__Your goal__
Select the lines of the records containing the word "creativetimofficial" and list them.

* * * * *

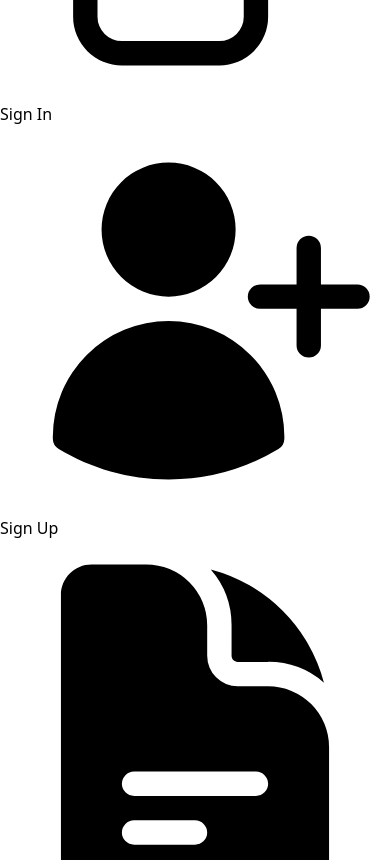
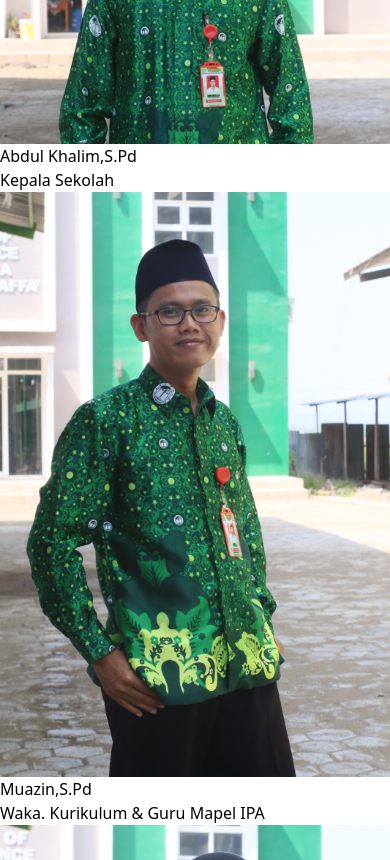
Before and after one commit to taqiussa/ppaq-landing, a React (Vite) app: page /profile in a window 390 px wide. Shown: the part 1140-2000 px from the top of the page. Built offline with nearby package versions, Linux system fonts and the light colour scheme; what @material-tailwind/react would draw is missing.

Commit message:
profil guru

```diff
--- /dev/null
+++ b/src/data/guru-data.js
@@ -0,0 +1,74 @@
+export const guruData = [
+  {
+    img: "/img/muazin.jpeg",
+    name: "Muazin,S.Pd",
+    position: "Waka. Kurikulum & Guru Mapel IPA",
+    socials: [
+    ],
+  },
+  {
+    img: "/img/laili.jpeg",
+    name: "Laili Mawadah,S.Pd.Gr.",
+    position: "Waka. Kurikulum & Guru Mapel B. Inggris",
+    socials: [
+    ],
+  },
+  {
+    img: "/img/ris.jpeg",
+    name: "Ristiyono,S.Pd.Gr.",
+    position: "Waka. Kesiswaan & Guru Mapel IPS",
+    socials: [
+    ],
+  },
+  {
+    img: "/img/ning.jpeg",
+    name: "Martiningrum,M.Pd.Gr.",
+    position: "Waka. Kesiswaan & Guru Mapel Seni Budaya",
+    socials: [
+    ],
+  },
+  {
+    img: "/img/farid.jpeg",
+    name: "Ahmad Farid Anwar,S.Pd.",
+    position: "Waka. Sarpras & Guru Mapel Aqidah",
+    socials: [
+    ],
+  },
+  {
+    img: "/img/muhlisin.jpeg",
+    name: "Muhlisin,S.Pd.",
+    position: "Waka. Humas & Guru Mapel Tarikh",
+    socials: [
+    ],
+  },
+  {
+    img: "/img/fathur.jpeg",
+    name: "Fathurohman,S.Pd.",
+    position: "Waka. Ketenagaan & Guru Mapel Pendidikan Agama Islam",
+    socials: [
+    ],
+  },
+  {
+    img: "/img/mulasi.jpeg",
+    name: "Mulasi,S.Pd.",
+    position: "Guru Mapel Pendidikan Agama Islam",
+    socials: [
+    ],
+  },
+  {
+    img: "/img/yuni.jpeg",
+    name: "Sri Wahyuni,S.Pd.",
+    position: "Guru Mapel Pendidikan Pancasila dan Kewarganegaraan",
+    socials: [
+    ],
+  },
+  {
+    img: "/img/tina.jpeg",
+    name: "Noor Agustina,S.Pd.",
+    position: "Guru Mapel Pendidikan Pancasila dan Kewarganegaraan",
+    socials: [
+    ],
+  },
+];
+
+export default guruData;
--- a/src/data/index.js
+++ b/src/data/index.js
@@ -1,3 +1,4 @@
 export * from "@/data/features-data";
 export * from "@/data/team-data";
 export * from "@/data/contact-data";
+export * from "@/data/guru-data";
--- a/src/pages/profile.jsx
+++ b/src/pages/profile.jsx
@@ -1,10 +1,13 @@
 import { Avatar, Typography, Button } from "@material-tailwind/react";
+import React from "react";
 import {
   MapPinIcon,
   BriefcaseIcon,
   BuildingLibraryIcon,
 } from "@heroicons/react/24/solid";
 import { Footer } from "@/widgets/layout";
+import { GuruCard } from "@/widgets/cards";
+import { guruData } from "@/data";
 
 export function Profile() {
   return (
@@ -22,18 +25,18 @@ export function Profile() {
                   <div className="relative">
                     <div className="-mt-20 w-40">
                       <Avatar
-                        src="/img/team-2.jpg"
-                        alt="Profile picture"
+                        src="/img/khalim.png"
+                        alt="Kepala Sekolah"
                         variant="circular"
-                        className="h-full w-full shadow-xl"
+                        className="w-full h-full shadow-xl"
                       />
                     </div>
                   </div>
                 </div>
-                <div className="mt-10 flex w-full justify-center px-4 lg:order-3 lg:mt-0 lg:w-4/12 lg:justify-end lg:self-center">
+                {/* <div className="mt-10 flex w-full justify-center px-4 lg:order-3 lg:mt-0 lg:w-4/12 lg:justify-end lg:self-center">
                   <Button className="bg-blue-400">Conntect</Button>
-                </div>
-                <div className="w-full px-4 lg:order-1 lg:w-4/12">
+                </div> */}
+                {/* <div className="w-full px-4 lg:order-1 lg:w-4/12">
                   <div className="flex justify-center py-4 pt-8 lg:pt-4">
                     <div className="mr-4 p-3 text-center">
                       <Typography
@@ -81,19 +84,19 @@ export function Profile() {
                       </Typography>
                     </div>
                   </div>
-                </div>
+                </div> */}
               </div>
               <div className="my-8 text-center">
                 <Typography variant="h2" color="blue-gray" className="mb-2">
-                  Jenna Stones
+                  Abdul Khalim,S.Pd
                 </Typography>
                 <div className="mb-16 flex items-center justify-center gap-2">
-                  <MapPinIcon className="-mt-px h-4 w-4 text-blue-gray-700" />
+                  {/* <BuildingLibraryIcon className="-mt-px h-4 w-4 text-blue-gray-700" /> */}
                   <Typography className="font-medium text-blue-gray-700">
-                    Los Angeles, California
+                    Kepala Sekolah
                   </Typography>
                 </div>
-                <div className="mb-2 flex items-center justify-center gap-2">
+                {/* <div className="mb-2 flex items-center justify-center gap-2">
                   <BriefcaseIcon className="-mt-px h-4 w-4 text-blue-gray-700" />
                   <Typography className="font-medium text-blue-gray-700">
                     Solution Manager - Creative Tim Officer
@@ -104,10 +107,29 @@ export function Profile() {
                   <Typography className="font-medium text-blue-gray-700">
                     University of Computer Science
                   </Typography>
-                </div>
+                </div> */}
+              </div>
+              <div className="mt-24 grid grid-cols-1 gap-12 gap-x-24 md:grid-cols-2 xl:grid-cols-4">
+                {guruData.map(({ img, name, position, socials }) => (
+                  <GuruCard
+                    key={name}
+                    img={img}
+                    name={name}
+                    position={position}
+                    socials={
+                      <div className="flex items-center gap-2">
+                        {socials.map(({ color, name }) => (
+                          <IconButton key={name} color={color} variant="text">
+                            <i className={`fa-brands text-lg fa-${name}`} />
+                          </IconButton>
+                        ))}
+                      </div>
+                    }
+                  />
+                ))}
               </div>
 
-              <div className="mb-10 border-t border-blue-gray-50 py-6 text-center">
+              {/* <div className="mb-10 border-t border-blue-gray-50 py-6 text-center">
                 <div className="mt-2 flex flex-wrap justify-center">
                   <div className="flex w-full flex-col items-center px-4 lg:w-9/12">
                     <Typography className="mb-8 font-normal text-blue-gray-500">
@@ -120,7 +142,7 @@ export function Profile() {
                     <Button variant="text">Show more</Button>
                   </div>
                 </div>
-              </div>
+              </div> */}
             </div>
           </div>
         </div>
--- a/src/routes.jsx
+++ b/src/routes.jsx
@@ -16,29 +16,29 @@ export const routes = [
   },
   {
     icon: UserCircleIcon,
-    name: "profile",
+    name: "profile guru",
     path: "/profile",
     element: <Profile />,
   },
-  {
-    icon: ArrowRightOnRectangleIcon,
-    name: "Sign In",
-    path: "/sign-in",
-    element: <SignIn />,
-  },
-  {
-    icon: UserPlusIcon,
-    name: "Sign Up",
-    path: "/sign-up",
-    element: <SignUp />,
-  },
-  {
-    icon: DocumentTextIcon,
-    name: "Docs",
-    href: "https://www.material-tailwind.com/docs/react/installation",
-    target: "_blank",
-    element: "",
-  },
+  // {
+  //   icon: ArrowRightOnRectangleIcon,
+  //   name: "Sign In",
+  //   path: "/sign-in",
+  //   element: <SignIn />,
+  // },
+  // {
+  //   icon: UserPlusIcon,
+  //   name: "Sign Up",
+  //   path: "/sign-up",
+  //   element: <SignUp />,
+  // },
+  // {
+  //   icon: DocumentTextIcon,
+  //   name: "Docs",
+  //   href: "https://www.material-tailwind.com/docs/react/installation",
+  //   target: "_blank",
+  //   element: "",
+  // },
 ];
 
 export default routes;
--- /dev/null
+++ b/src/widgets/cards/guru-card.jsx
@@ -0,0 +1,41 @@
+import PropTypes from "prop-types";
+import { Card, Avatar, Typography } from "@material-tailwind/react";
+
+export function GuruCard({ img, name, position, socials }) {
+    return (
+        <Card color="transparent" shadow={false} className="text-center items-center">
+            <Avatar
+                src={img}
+                alt={name}
+                size="lg"
+                variant="circular"
+                className="h-1/3 w-1/3 object-cover object-top shadow-lg shadow-gray-500/25"
+            />
+            <Typography variant="h5" color="blue-gray" className="mt-6 mb-1">
+                {name}
+            </Typography>
+            {position && (
+                <Typography className="font-normal text-blue-gray-500">
+                    {position}
+                </Typography>
+            )}
+            {socials && <div className="mx-auto mt-5">{socials}</div>}
+        </Card>
+    );
+}
+
+GuruCard.defaultProps = {
+    position: "",
+    socials: null,
+};
+
+GuruCard.propTypes = {
+    img: PropTypes.string.isRequired,
+    name: PropTypes.string.isRequired,
+    position: PropTypes.string,
+    socials: PropTypes.node,
+};
+
+GuruCard.displayName = "/src/widgets/layout/team-card.jsx";
+
+export default GuruCard;
--- a/src/widgets/cards/index.js
+++ b/src/widgets/cards/index.js
@@ -1,2 +1,3 @@
 export * from "@/widgets/cards/feature-card";
 export * from "@/widgets/cards/team-card";
+export * from "@/widgets/cards/guru-card";
--- a/src/widgets/layout/footer.jsx
+++ b/src/widgets/layout/footer.jsx
@@ -125,31 +125,44 @@ Footer.defaultProps = {
     //     },
     //   ],
     // },
-    {
-      name: "other resources",
-      items: [
-        {
-          name: "MIT License",
-          path: "https://github.com/creativetimofficial/material-tailwind/blob/main/LICENSE.md?ref=mtk",
-        },
-        {
-          name: "Contribute",
-          path: "https://github.com/creativetimofficial/material-tailwind/blob/main/CONTRIBUTING.md?ref=mtk",
-        },
-        {
-          name: "Change Log",
-          path: "https://github.com/creativetimofficial/material-tailwind/blob/main/CHANGELOG.md?ref=mtk",
-        },
-        {
-          name: "Contact Us",
-          path: "https://creative-tim.com/contact-us?ref=mtk",
-        },
-      ],
-    },
+    // {
+    //   name: "other resources",
+    //   items: [
+    //     {
+    //       name: "MIT License",
+    //       path: "https://github.com/creativetimofficial/material-tailwind/blob/main/LICENSE.md?ref=mtk",
+    //     },
+    //     {
+    //       name: "Contribute",
+    //       path: "https://github.com/creativetimofficial/material-tailwind/blob/main/CONTRIBUTING.md?ref=mtk",
+    //     },
+    //     {
+    //       name: "Change Log",
+    //       path: "https://github.com/creativetimofficial/material-tailwind/blob/main/CHANGELOG.md?ref=mtk",
+    //     },
+    //     {
+    //       name: "Contact Us",
+    //       path: "https://creative-tim.com/contact-us?ref=mtk",
+    //     },
+    //   ],
+    // },
   ],
   copyright: (
     <>
-      <div className="flex justify-between">
+      <div className="lg:hidden">
+        <div>
+          Copyright © {year} {" "}
+          <a
+            href="https://www.creative-tim.com?ref=mtk"
+            target="_blank"
+            className="text-blue-gray-500 transition-colors hover:text-blue-500"
+          >
+            Creative Tim
+          </a>
+          . | SMP Al Musyaffa | Kendali Koding
+        </div>
+      </div>
+      <div className="lg:flex lg:justify-between hidden">
         <div>
           Copyright © {year} Material Tailwind by{" "}
           <a
```
Also changed, not shown: src/data/contact-data.js (+39 -9 lines), public/img/khalim.png (added).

* * * * *

__Response to the task__
-          path: "https://github.com/creativetimofficial/material-tailwind/blob/main/LICENSE.md?ref=mtk",
-          path: "https://github.com/creativetimofficial/material-tailwind/blob/main/CONTRIBUTING.md?ref=mtk",
-          path: "https://github.com/creativetimofficial/material-tailwind/blob/main/CHANGELOG.md?ref=mtk",
+    //       path: "https://github.com/creativetimofficial/material-tailwind/blob/main/LICENSE.md?ref=mtk",
+    //       path: "https://github.com/creativetimofficial/material-tailwind/blob/main/CONTRIBUTING.md?ref=mtk",
+    //       path: "https://github.com/creativetimofficial/material-tailwind/blob/main/CHANGELOG.md?ref=mtk",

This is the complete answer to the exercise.